§ **Exercise**:
Only lines that contain the word "photography" are to be returned from the data below.

####

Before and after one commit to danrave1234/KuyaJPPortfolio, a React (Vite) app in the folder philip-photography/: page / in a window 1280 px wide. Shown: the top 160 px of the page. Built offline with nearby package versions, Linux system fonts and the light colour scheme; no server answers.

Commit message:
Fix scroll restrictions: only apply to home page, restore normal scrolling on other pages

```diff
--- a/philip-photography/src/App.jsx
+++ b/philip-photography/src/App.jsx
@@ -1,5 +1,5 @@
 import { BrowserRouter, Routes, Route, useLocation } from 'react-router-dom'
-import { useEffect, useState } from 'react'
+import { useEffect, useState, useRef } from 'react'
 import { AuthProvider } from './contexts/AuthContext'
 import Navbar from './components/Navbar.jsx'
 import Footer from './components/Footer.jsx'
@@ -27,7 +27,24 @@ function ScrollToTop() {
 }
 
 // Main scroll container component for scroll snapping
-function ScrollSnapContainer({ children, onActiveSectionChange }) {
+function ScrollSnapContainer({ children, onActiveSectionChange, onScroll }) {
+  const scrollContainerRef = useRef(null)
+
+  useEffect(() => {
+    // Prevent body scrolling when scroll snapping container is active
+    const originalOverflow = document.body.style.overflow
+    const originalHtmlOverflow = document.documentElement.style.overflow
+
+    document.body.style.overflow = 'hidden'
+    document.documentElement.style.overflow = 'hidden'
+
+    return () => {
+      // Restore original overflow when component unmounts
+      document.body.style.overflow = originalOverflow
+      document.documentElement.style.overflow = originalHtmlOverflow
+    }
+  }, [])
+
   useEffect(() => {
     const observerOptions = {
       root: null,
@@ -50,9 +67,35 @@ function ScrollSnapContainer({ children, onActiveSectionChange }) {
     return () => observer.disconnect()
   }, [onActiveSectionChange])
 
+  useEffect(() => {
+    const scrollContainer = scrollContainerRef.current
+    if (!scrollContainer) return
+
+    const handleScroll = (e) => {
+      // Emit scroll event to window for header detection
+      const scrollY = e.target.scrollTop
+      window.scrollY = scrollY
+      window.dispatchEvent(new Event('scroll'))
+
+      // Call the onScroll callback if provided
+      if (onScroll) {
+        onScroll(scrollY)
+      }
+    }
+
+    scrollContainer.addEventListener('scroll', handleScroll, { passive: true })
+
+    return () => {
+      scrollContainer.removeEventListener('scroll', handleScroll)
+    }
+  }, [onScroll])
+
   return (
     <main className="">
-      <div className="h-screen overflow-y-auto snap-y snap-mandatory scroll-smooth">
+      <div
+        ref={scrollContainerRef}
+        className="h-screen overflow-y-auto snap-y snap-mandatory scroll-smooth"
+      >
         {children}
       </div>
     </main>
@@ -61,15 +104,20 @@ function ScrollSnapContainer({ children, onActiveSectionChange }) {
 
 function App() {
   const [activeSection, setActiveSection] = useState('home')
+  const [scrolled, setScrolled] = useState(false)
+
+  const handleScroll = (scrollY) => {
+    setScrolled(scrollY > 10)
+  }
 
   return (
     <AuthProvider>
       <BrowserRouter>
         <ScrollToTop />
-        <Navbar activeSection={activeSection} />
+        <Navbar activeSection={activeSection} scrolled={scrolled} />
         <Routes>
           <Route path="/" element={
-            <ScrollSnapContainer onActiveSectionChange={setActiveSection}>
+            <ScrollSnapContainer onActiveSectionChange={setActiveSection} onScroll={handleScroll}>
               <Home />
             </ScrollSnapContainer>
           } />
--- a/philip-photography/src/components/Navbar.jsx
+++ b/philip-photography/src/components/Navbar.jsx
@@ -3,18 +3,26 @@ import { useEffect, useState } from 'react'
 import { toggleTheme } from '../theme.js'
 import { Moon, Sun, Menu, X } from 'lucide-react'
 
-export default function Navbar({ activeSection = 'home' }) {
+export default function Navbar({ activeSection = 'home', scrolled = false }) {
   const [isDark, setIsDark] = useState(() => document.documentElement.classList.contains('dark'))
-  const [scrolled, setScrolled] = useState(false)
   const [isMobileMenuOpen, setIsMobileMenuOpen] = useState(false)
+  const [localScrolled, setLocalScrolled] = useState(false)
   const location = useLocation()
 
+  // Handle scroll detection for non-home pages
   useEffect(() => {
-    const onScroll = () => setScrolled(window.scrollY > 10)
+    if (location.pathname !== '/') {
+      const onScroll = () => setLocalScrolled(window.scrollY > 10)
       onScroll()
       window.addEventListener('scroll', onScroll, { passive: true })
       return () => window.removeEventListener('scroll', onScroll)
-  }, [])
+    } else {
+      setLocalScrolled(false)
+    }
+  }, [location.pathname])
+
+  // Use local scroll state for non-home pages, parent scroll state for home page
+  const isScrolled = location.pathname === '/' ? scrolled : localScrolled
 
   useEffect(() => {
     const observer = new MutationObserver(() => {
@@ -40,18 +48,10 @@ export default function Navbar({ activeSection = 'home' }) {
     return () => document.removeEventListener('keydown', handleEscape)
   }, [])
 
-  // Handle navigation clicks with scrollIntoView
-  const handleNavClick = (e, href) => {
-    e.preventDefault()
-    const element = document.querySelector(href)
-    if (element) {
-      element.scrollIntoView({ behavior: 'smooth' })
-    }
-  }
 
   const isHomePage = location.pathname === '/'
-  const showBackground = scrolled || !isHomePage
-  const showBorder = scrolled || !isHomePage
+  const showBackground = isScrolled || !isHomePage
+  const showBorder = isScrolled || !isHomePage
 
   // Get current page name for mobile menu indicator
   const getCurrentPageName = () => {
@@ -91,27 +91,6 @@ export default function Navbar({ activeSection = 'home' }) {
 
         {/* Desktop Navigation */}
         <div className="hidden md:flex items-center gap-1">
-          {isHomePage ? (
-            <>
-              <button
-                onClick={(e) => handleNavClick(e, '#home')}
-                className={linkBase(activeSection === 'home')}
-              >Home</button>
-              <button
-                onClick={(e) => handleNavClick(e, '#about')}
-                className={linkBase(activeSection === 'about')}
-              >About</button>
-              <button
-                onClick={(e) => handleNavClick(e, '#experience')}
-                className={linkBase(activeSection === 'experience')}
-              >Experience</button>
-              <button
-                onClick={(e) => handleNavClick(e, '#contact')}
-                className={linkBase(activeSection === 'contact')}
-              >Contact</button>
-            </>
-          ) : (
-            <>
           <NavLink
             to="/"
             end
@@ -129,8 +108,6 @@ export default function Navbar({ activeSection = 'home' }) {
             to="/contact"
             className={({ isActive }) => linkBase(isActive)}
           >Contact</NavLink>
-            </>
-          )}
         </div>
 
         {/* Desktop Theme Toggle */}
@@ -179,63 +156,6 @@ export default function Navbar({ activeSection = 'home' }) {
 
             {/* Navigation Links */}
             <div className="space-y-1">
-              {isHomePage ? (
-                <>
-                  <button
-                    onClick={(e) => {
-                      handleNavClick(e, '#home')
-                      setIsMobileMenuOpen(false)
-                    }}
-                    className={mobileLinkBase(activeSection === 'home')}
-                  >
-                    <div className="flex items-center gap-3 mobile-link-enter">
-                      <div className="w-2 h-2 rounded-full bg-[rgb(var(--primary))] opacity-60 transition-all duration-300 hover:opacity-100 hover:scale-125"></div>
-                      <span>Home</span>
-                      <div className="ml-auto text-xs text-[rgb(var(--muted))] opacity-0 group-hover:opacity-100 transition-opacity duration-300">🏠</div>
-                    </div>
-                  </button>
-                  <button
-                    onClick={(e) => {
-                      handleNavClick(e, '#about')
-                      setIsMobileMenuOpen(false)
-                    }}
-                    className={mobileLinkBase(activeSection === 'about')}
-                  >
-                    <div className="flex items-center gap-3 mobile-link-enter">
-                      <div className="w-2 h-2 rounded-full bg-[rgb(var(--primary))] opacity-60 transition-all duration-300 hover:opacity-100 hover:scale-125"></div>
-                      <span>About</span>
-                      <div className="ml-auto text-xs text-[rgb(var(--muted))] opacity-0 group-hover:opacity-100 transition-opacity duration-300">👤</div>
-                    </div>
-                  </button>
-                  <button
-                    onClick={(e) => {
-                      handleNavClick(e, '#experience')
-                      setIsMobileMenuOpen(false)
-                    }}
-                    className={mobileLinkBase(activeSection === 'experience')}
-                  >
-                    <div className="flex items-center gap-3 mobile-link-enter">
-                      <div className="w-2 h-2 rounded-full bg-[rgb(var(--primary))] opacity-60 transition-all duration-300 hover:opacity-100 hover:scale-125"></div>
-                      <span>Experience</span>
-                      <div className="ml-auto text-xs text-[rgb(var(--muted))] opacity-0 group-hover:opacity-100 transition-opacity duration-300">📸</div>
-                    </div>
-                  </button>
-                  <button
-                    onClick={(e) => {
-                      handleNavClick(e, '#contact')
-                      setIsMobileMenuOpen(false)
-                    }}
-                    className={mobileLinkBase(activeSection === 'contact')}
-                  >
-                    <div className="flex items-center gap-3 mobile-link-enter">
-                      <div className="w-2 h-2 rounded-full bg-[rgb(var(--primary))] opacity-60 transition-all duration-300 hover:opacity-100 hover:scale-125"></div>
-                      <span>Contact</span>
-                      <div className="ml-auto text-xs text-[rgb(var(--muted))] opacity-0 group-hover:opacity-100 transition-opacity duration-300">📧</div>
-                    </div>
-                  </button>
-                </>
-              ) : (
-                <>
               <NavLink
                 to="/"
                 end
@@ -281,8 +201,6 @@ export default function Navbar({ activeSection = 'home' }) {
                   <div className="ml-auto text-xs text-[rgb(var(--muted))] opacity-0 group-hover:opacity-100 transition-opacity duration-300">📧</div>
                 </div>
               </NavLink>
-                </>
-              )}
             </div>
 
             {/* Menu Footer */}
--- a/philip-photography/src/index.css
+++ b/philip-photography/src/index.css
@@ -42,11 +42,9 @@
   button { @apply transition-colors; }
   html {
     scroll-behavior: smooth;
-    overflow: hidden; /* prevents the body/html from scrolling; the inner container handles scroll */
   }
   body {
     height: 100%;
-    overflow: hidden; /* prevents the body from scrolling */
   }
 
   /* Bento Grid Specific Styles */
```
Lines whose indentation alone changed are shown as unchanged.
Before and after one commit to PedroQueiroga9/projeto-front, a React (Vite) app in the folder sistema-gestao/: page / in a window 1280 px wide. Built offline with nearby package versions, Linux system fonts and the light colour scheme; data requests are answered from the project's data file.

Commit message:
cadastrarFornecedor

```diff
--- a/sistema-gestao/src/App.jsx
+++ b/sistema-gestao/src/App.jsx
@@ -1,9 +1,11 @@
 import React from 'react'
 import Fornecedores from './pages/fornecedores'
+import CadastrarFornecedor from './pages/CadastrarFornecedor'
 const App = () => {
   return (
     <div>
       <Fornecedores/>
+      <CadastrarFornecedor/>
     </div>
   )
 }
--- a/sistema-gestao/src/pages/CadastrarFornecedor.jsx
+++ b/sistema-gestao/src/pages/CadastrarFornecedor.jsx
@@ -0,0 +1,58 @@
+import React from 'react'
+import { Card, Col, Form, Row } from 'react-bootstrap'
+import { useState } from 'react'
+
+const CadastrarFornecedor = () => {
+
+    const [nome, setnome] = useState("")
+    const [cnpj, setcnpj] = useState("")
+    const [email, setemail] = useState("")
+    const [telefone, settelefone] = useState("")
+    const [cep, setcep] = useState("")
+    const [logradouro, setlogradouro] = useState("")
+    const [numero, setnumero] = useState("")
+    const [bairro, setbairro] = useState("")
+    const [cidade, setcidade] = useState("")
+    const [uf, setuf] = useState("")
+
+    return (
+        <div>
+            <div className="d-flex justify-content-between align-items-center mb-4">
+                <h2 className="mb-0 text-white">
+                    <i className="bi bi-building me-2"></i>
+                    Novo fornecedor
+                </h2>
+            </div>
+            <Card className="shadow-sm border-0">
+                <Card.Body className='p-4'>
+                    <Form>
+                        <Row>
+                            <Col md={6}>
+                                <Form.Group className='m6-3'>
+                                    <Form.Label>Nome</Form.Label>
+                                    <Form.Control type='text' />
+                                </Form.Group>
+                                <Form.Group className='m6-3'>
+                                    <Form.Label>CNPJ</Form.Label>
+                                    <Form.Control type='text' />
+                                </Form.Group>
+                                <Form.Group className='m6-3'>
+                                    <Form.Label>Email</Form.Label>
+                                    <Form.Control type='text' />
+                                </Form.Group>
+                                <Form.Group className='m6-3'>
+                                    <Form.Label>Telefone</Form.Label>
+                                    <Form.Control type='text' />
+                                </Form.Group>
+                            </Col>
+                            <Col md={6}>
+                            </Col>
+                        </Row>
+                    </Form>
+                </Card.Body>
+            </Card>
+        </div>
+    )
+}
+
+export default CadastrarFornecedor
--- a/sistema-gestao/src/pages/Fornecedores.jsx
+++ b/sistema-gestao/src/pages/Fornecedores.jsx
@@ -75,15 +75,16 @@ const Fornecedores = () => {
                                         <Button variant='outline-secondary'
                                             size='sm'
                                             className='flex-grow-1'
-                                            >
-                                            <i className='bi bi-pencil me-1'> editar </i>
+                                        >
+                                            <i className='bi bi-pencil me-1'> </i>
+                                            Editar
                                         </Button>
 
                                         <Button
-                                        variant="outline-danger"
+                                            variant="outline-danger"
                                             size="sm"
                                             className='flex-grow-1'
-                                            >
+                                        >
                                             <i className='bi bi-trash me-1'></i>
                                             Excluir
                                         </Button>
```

####

§ **Exercise result**:
Before and after one commit to danrave1234/KuyaJPPortfolio, a React (Vite) app in the folder philip-photography/: page / in a window 1280 px wide. Shown: the top 160 px of the page. Built offline with nearby package versions, Linux system fonts and the light colour scheme; no server answers.
--- a/philip-photography/src/App.jsx
+++ b/philip-photography/src/App.jsx
--- a/philip-photography/src/components/Navbar.jsx
+++ b/philip-photography/src/components/Navbar.jsx
--- a/philip-photography/src/index.css
+++ b/philip-photography/src/index.css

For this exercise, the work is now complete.